TASK REQUIREMENTS: All that is needed is each line of the entries holding the word "README", copied as it stands.

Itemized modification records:
Start of Block

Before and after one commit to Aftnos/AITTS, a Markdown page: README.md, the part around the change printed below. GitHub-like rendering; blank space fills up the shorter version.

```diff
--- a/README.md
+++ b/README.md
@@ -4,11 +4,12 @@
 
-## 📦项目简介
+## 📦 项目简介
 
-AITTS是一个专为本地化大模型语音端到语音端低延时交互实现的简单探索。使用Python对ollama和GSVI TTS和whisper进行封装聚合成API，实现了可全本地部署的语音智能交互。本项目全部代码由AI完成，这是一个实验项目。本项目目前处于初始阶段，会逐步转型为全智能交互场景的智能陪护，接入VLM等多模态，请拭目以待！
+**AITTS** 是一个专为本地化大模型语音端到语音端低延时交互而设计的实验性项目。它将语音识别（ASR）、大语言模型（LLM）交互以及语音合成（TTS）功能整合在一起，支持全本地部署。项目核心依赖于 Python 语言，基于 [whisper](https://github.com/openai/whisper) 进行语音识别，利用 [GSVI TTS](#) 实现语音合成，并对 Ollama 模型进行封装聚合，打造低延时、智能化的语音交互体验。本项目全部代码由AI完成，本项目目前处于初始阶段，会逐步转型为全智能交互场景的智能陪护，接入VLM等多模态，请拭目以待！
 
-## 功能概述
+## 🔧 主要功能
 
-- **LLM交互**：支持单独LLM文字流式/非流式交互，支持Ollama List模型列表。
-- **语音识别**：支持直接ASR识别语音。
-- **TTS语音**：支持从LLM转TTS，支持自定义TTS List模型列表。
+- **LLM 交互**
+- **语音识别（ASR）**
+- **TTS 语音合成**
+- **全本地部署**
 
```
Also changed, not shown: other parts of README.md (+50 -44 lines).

End of Block

SOLUTION FOR THIS EXERCISE:
Before and after one commit to Aftnos/AITTS, a Markdown page: README.md, the part around the change printed below. GitHub-like rendering; blank space fills up the shorter version.
--- a/README.md
+++ b/README.md
Also changed, not shown: other parts of README.md (+50 -44 lines).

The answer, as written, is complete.